About this task:
Copy each line of the entries that contains the word "compter".

┌─ Data to process

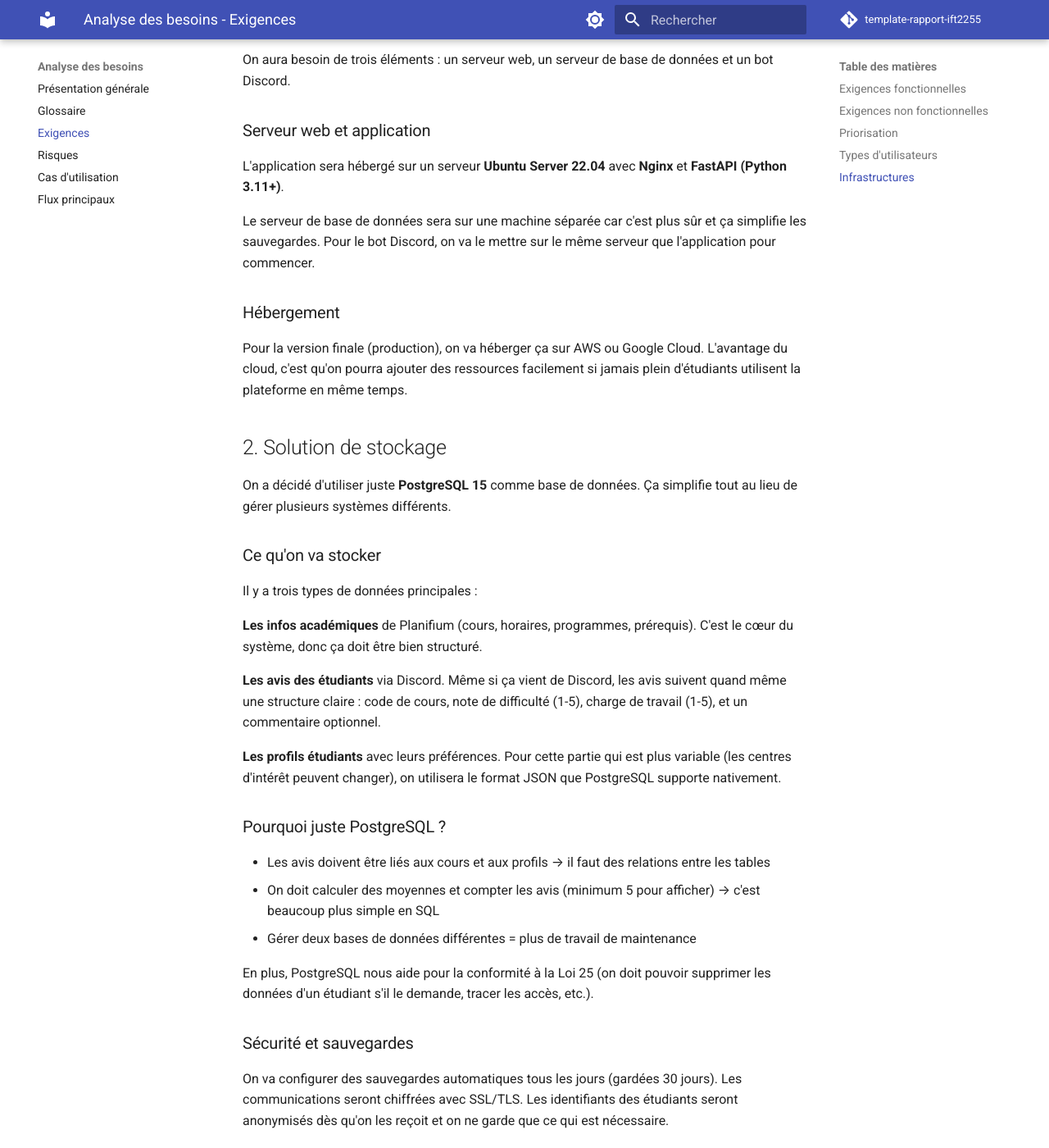
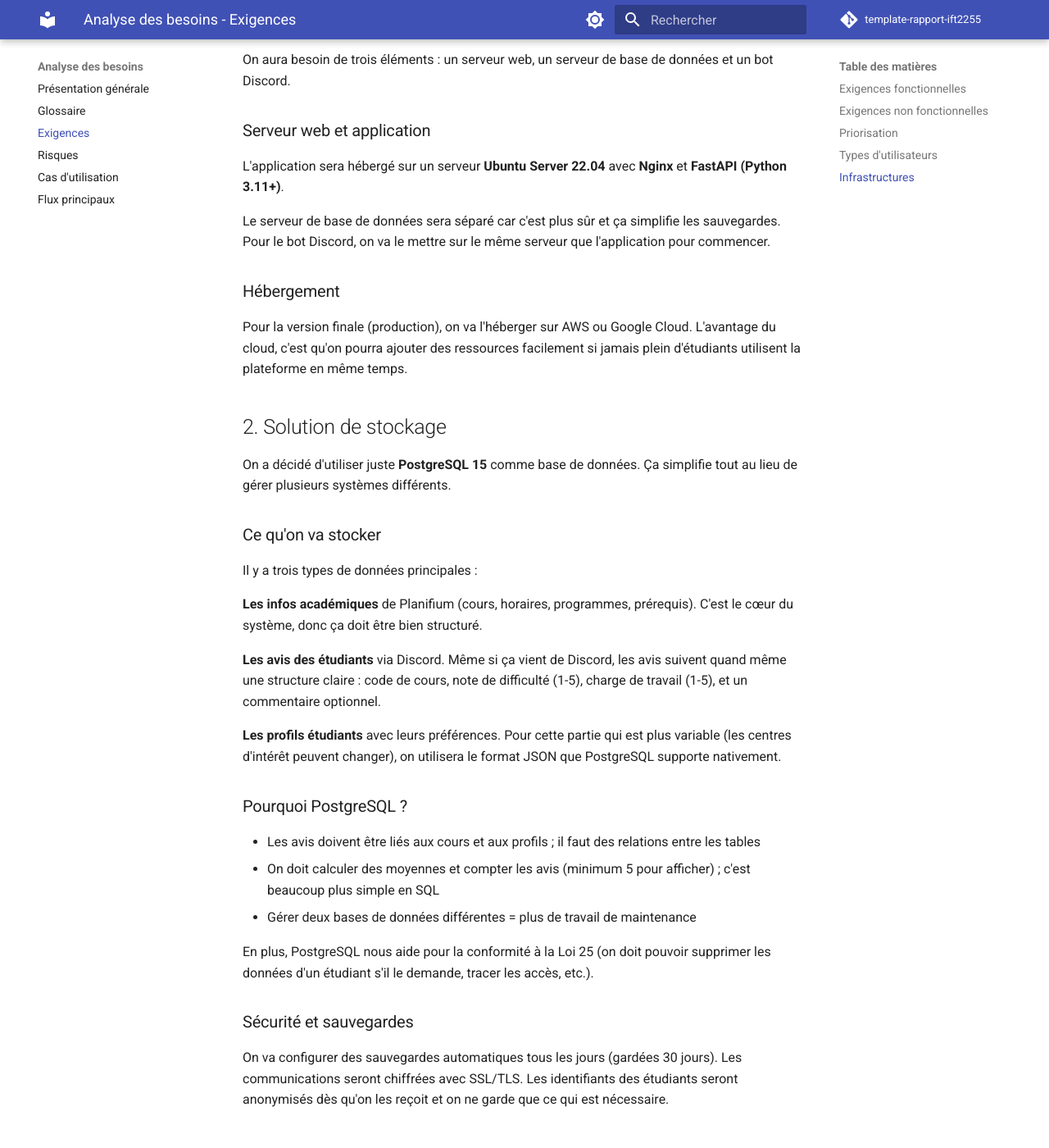
Before and after one commit to jujutheriault/IFT2255_Devoir1, an MkDocs documentation site: the page built from docs/besoins/exigences.md, in a window 1280 px wide and 1400 px high, scrolled down 1621 px. Shown: the whole window at 82% size. Built offline with MkDocs 1.6.1 and Material for MkDocs 9.7.7, drawn with Linux system fonts in a browser that asks for light colours; comment, search, counter and statistics services are not loaded.

Commit message:
Update exigences.md

```diff
--- a/docs/besoins/exigences.md
+++ b/docs/besoins/exigences.md
@@ -59,11 +59,11 @@ On aura besoin de trois éléments : un serveur web, un serveur de base de donn
 
 L'application sera hébergé sur un serveur **Ubuntu Server 22.04** avec **Nginx** et **FastAPI (Python 3.11+)**.
 
-Le serveur de base de données sera sur une machine séparée  car c'est plus sûr et ça simplifie les sauvegardes. Pour le bot Discord, on va le mettre sur le même serveur que l'application pour commencer.
+Le serveur de base de données sera séparé  car c'est plus sûr et ça simplifie les sauvegardes. Pour le bot Discord, on va le mettre sur le même serveur que l'application pour commencer.
 
 ### Hébergement
 
-Pour la version finale (production), on va héberger ça sur AWS ou Google Cloud. L'avantage du cloud, c'est qu'on pourra ajouter des ressources facilement si jamais plein d'étudiants utilisent la plateforme en même temps.
+Pour la version finale (production), on va l'héberger sur AWS ou Google Cloud. L'avantage du cloud, c'est qu'on pourra ajouter des ressources facilement si jamais plein d'étudiants utilisent la plateforme en même temps.
 
 
 ## 2. Solution de stockage
@@ -80,10 +80,10 @@ Il y a trois types de données principales :
 
 **Les profils étudiants** avec leurs préférences. Pour cette partie qui est plus variable (les centres d'intérêt peuvent changer), on utilisera le format JSON que PostgreSQL supporte nativement.
 
-### Pourquoi juste PostgreSQL ?
+### Pourquoi PostgreSQL ?
 
-- Les avis doivent être liés aux cours et aux profils → il faut des relations entre les tables
-- On doit calculer des moyennes et compter les avis (minimum 5 pour afficher) → c'est beaucoup plus simple en SQL
+- Les avis doivent être liés aux cours et aux profils ; il faut des relations entre les tables
+- On doit calculer des moyennes et compter les avis (minimum 5 pour afficher) ; c'est beaucoup plus simple en SQL
 - Gérer deux bases de données différentes = plus de travail de maintenance
 
 En plus, PostgreSQL nous aide pour la conformité à la Loi 25 (on doit pouvoir supprimer les données d'un étudiant s'il le demande, tracer les accès, etc.).
@@ -91,7 +91,6 @@ En plus, PostgreSQL nous aide pour la conformité à la Loi 25 (on doit pouvoir
 ### Sécurité et sauvegardes
 
 On va configurer des sauvegardes automatiques tous les jours (gardées 30 jours). Les communications seront chiffrées avec SSL/TLS. Les identifiants des étudiants seront anonymisés dès qu'on les reçoit et on ne garde que ce qui est nécessaire.
-
 
 ## 3. Solution d'intégration
 
```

└─

Final answer:
-- On doit calculer des moyennes et compter les avis (minimum 5 pour afficher) → c'est beaucoup plus simple en SQL
+- On doit calculer des moyennes et compter les avis (minimum 5 pour afficher) ; c'est beaucoup plus simple en SQL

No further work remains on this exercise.